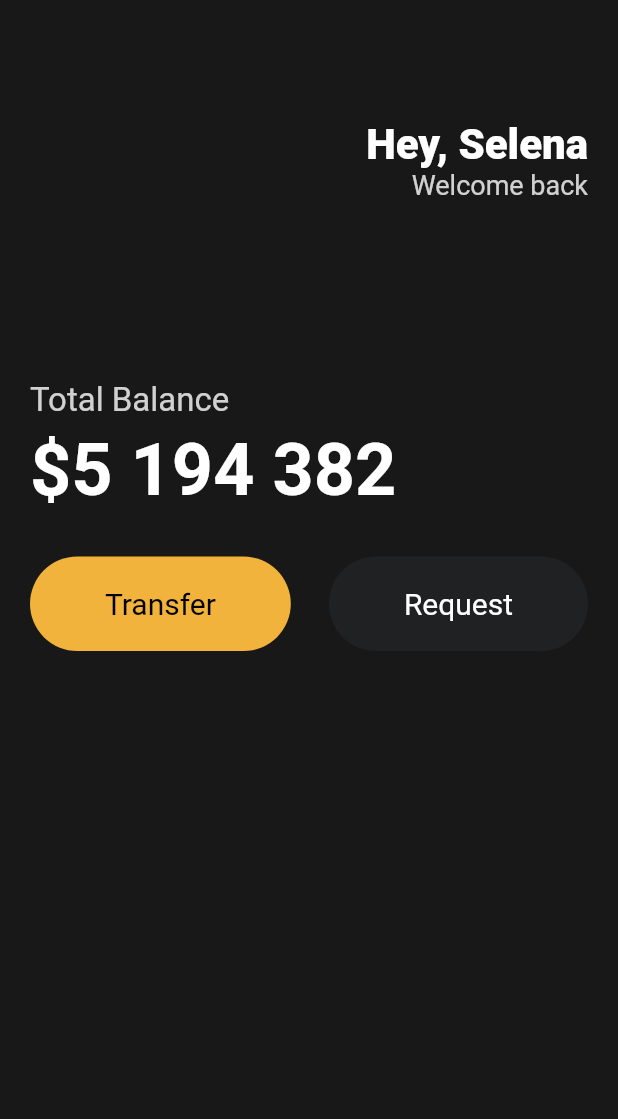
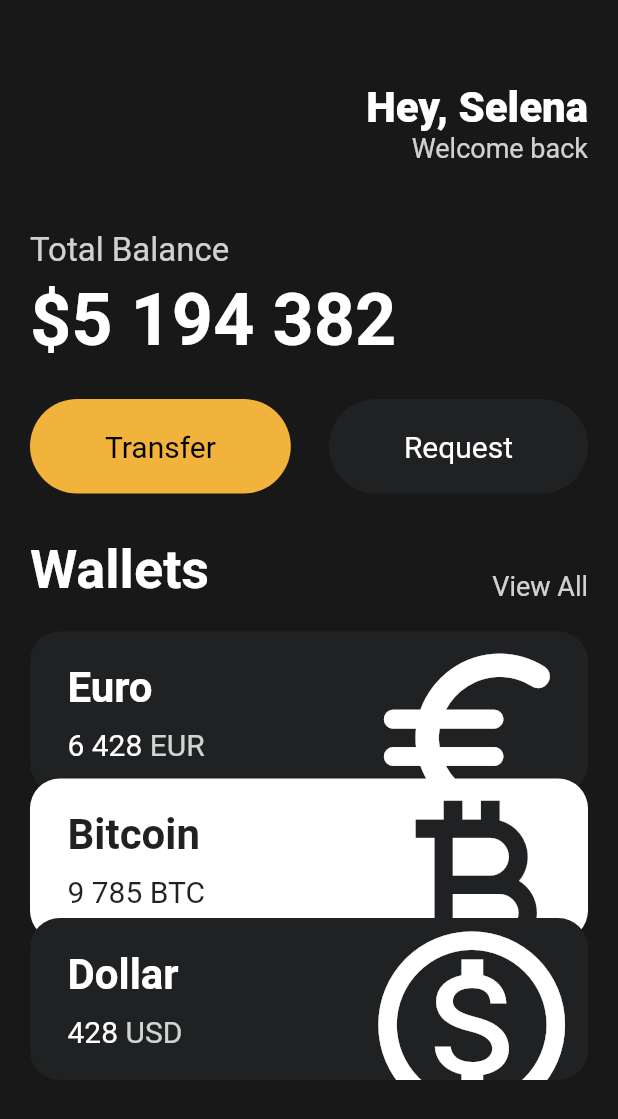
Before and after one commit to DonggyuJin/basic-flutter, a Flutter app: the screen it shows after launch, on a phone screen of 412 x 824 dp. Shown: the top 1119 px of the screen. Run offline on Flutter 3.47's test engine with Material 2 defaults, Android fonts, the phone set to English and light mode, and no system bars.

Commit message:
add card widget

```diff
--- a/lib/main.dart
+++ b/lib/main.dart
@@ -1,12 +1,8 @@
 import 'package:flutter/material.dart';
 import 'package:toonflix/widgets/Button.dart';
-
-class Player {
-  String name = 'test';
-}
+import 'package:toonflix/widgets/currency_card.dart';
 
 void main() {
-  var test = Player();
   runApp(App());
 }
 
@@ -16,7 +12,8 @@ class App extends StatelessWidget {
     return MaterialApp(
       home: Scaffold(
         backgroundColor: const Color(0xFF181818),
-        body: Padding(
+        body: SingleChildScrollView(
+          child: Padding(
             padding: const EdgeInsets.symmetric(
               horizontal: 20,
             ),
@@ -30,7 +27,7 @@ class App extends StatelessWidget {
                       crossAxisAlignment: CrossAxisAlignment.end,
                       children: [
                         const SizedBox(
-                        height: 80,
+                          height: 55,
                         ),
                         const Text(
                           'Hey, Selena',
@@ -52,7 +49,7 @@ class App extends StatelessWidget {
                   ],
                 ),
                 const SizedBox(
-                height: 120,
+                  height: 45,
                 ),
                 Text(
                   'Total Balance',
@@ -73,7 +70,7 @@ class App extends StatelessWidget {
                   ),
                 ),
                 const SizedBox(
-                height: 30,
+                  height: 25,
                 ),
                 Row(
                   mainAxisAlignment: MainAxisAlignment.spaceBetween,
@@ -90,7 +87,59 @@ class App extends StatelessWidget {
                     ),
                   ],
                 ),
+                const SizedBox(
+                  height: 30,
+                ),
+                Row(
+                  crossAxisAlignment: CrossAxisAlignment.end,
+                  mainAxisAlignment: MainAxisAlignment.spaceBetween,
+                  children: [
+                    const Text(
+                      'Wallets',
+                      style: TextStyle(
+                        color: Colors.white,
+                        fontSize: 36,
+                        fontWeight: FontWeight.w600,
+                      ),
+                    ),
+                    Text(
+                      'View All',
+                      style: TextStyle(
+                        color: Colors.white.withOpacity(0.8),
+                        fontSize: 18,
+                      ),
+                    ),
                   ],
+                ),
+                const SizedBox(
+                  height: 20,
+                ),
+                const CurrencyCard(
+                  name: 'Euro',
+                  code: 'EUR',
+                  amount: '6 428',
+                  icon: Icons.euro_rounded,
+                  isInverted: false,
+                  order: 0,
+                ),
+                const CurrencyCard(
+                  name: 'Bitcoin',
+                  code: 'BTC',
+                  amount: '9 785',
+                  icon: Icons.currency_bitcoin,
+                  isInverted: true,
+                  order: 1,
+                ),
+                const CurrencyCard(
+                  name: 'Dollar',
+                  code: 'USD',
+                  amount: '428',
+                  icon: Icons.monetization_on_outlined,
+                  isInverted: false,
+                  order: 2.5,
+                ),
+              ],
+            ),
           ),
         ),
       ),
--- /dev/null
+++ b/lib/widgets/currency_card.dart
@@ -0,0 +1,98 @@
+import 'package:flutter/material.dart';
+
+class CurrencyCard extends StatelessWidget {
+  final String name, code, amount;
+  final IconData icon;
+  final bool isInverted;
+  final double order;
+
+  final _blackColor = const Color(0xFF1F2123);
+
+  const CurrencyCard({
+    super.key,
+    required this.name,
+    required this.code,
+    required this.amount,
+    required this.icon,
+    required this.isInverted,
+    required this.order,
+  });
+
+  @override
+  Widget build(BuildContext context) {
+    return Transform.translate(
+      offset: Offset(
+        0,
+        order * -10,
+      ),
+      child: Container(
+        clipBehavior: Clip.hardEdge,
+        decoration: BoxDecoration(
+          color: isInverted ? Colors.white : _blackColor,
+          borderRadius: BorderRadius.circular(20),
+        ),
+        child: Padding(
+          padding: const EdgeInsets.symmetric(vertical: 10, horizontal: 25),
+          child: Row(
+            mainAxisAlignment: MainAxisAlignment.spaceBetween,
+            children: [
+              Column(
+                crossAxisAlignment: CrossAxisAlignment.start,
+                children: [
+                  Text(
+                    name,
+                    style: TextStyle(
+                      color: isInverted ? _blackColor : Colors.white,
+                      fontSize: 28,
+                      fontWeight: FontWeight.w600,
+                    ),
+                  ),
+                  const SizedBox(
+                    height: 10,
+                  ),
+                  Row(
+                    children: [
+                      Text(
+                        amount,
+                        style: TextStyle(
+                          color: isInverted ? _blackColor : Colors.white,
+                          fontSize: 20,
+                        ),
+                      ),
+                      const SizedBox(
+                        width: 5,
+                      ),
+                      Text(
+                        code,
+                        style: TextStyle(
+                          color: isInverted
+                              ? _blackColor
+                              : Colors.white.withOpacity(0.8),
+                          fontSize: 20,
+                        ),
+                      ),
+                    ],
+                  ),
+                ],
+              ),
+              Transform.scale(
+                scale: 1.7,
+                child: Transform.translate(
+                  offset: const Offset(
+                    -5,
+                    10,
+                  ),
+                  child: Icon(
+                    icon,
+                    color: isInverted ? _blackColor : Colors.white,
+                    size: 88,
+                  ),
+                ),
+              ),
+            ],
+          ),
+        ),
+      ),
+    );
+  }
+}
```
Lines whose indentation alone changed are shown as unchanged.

━━━━━━━━━━━━━━━━━━━━

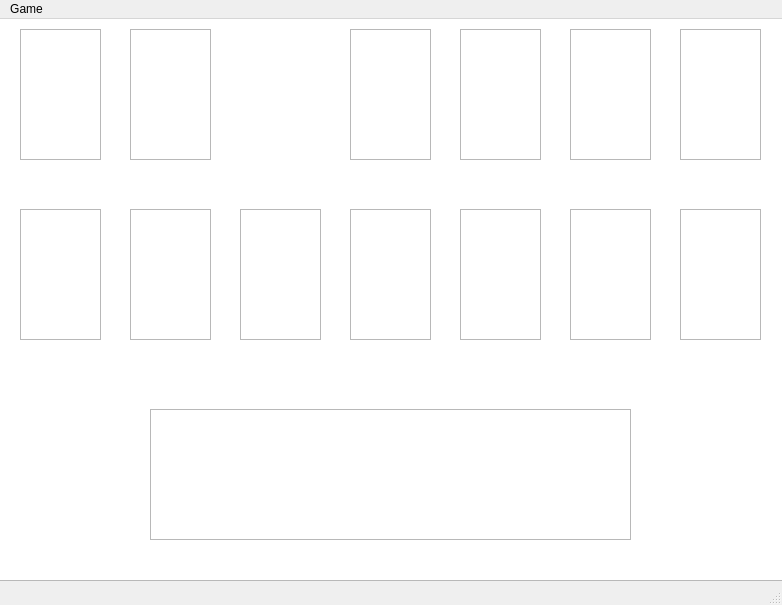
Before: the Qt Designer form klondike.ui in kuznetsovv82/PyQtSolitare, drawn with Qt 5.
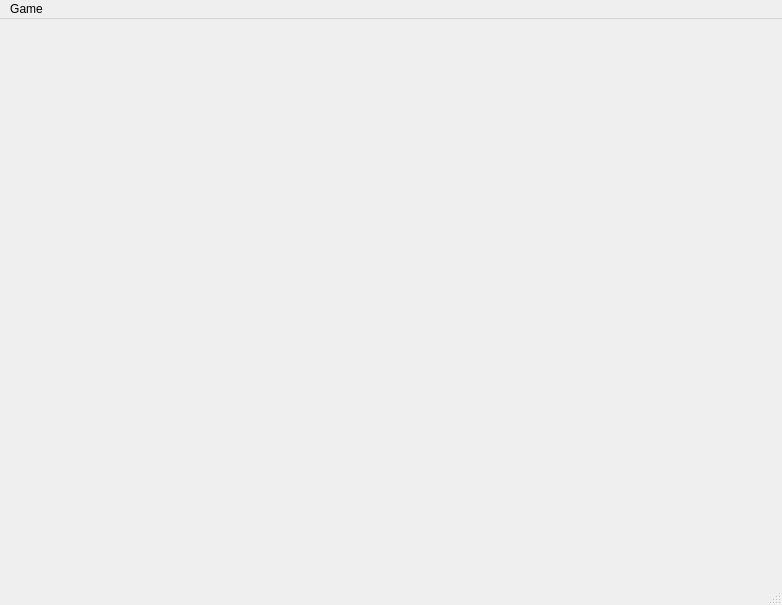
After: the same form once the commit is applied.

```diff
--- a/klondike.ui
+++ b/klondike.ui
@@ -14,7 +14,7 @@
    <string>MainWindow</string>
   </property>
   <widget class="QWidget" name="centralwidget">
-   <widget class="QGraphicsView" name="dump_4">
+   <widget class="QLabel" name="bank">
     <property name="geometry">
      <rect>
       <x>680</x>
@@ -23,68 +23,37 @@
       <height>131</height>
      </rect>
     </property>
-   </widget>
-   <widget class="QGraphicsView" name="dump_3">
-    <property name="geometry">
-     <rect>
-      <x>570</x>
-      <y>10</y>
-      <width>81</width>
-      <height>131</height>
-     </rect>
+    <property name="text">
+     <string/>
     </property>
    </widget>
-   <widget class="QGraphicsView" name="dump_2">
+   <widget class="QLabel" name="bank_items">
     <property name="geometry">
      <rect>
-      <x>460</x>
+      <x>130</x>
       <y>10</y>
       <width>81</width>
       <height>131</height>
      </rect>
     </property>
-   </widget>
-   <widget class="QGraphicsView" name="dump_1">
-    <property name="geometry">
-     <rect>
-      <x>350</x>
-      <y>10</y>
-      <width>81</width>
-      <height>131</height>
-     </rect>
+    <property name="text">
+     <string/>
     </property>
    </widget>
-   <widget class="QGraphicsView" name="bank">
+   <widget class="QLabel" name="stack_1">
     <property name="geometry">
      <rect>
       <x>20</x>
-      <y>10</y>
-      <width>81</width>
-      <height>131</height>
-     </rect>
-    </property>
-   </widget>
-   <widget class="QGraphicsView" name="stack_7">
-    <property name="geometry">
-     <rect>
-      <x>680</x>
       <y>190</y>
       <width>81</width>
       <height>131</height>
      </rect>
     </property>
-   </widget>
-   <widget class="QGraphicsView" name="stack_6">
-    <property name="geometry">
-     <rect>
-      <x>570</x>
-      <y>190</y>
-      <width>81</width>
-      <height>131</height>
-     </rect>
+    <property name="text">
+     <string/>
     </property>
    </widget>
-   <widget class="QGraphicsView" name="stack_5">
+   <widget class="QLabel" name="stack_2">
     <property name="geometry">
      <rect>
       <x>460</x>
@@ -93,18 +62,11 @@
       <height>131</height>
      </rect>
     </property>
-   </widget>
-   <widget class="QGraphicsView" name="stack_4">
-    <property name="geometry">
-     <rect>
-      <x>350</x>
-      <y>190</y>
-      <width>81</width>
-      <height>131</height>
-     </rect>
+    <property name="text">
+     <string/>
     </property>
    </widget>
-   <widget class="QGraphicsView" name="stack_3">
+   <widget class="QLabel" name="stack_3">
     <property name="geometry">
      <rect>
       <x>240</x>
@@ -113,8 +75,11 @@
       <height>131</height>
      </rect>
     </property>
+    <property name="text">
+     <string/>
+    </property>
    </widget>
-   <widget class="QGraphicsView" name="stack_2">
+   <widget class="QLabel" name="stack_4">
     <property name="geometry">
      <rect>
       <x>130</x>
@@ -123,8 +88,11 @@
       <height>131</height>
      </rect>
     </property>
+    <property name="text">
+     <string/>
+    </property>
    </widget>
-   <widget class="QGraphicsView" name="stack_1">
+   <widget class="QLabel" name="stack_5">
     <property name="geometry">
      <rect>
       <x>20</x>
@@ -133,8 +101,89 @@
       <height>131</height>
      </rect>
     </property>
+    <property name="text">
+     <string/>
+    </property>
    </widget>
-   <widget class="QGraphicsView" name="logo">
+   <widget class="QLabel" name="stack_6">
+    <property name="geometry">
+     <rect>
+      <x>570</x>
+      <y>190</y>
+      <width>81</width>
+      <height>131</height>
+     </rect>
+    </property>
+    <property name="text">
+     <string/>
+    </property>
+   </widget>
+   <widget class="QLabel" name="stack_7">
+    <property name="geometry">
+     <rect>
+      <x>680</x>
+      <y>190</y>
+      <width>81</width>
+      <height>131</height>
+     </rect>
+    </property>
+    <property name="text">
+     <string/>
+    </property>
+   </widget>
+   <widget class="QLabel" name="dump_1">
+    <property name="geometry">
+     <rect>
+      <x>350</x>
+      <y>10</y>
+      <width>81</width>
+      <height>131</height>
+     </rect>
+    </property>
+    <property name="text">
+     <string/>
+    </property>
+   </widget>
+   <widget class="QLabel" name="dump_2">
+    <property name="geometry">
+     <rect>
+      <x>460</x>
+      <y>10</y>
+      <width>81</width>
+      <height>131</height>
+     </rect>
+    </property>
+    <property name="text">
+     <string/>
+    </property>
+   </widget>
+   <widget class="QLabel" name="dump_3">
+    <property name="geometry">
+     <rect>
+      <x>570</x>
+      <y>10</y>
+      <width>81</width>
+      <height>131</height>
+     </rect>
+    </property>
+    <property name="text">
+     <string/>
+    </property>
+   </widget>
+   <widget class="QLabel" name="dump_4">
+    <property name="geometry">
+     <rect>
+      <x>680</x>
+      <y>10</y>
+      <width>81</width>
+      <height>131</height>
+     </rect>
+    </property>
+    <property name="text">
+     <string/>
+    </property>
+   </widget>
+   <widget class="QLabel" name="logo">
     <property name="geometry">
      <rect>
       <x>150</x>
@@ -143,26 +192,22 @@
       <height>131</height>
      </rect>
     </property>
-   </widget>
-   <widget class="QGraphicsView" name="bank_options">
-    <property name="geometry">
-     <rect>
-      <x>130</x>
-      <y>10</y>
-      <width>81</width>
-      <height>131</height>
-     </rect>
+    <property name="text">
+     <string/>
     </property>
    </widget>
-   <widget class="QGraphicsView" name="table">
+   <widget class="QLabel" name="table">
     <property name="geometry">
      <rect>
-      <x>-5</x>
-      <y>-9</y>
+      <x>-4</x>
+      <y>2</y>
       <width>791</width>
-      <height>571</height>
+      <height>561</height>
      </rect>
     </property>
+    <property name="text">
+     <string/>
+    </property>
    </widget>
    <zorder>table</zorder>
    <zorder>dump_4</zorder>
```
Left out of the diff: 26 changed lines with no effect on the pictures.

━━━━━━━━━━━━━━━━━━━━

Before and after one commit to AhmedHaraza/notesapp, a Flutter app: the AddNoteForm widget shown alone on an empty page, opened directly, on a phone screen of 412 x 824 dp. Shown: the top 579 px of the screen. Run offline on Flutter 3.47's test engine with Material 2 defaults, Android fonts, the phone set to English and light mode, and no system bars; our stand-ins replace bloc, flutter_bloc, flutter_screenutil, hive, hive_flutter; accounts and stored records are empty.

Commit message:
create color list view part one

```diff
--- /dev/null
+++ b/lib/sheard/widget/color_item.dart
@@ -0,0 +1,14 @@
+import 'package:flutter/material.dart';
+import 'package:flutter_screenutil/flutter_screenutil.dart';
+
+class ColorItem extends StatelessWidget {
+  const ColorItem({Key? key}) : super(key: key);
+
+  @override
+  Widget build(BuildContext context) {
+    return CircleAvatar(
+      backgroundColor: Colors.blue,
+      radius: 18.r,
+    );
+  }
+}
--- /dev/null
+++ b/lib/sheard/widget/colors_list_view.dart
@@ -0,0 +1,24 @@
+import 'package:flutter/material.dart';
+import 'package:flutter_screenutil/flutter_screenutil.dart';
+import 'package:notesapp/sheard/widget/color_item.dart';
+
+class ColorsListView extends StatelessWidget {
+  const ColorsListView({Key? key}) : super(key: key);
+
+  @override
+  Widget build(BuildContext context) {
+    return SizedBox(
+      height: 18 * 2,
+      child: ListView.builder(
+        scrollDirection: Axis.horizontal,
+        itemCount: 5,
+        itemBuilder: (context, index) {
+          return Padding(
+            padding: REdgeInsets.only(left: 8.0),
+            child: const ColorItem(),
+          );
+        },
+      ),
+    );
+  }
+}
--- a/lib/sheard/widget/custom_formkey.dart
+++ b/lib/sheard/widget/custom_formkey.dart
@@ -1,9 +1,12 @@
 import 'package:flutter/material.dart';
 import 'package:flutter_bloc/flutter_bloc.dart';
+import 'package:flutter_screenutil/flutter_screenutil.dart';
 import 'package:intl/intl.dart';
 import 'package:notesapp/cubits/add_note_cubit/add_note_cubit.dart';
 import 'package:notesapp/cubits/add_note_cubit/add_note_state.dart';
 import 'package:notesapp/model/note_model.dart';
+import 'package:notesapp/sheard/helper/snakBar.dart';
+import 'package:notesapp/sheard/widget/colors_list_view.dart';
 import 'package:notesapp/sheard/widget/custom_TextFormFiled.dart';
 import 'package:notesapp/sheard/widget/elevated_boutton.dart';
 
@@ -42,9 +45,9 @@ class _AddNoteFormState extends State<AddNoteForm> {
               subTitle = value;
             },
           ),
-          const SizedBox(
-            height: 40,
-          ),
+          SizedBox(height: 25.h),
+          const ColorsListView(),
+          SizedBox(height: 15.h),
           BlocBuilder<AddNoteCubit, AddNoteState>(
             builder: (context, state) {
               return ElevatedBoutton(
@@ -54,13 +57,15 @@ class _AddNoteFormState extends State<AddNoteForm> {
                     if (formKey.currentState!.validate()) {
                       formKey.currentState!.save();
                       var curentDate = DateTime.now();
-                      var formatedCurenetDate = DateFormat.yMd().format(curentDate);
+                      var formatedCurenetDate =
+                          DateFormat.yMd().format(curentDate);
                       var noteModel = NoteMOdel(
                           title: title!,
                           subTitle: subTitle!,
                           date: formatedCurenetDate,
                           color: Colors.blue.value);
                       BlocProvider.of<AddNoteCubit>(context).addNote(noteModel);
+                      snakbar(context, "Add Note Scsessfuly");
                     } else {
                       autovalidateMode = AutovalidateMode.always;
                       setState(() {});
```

━━━━━━━━━━━━━━━━━━━━

=== Exercise objective ===
Identify the lines above with the word "amount". Copy them.

=== Task answer ===
+                  amount: '6 428',
+                  amount: '9 785',
+                  amount: '428',
+  final String name, code, amount;
+    required this.amount,
+                        amount,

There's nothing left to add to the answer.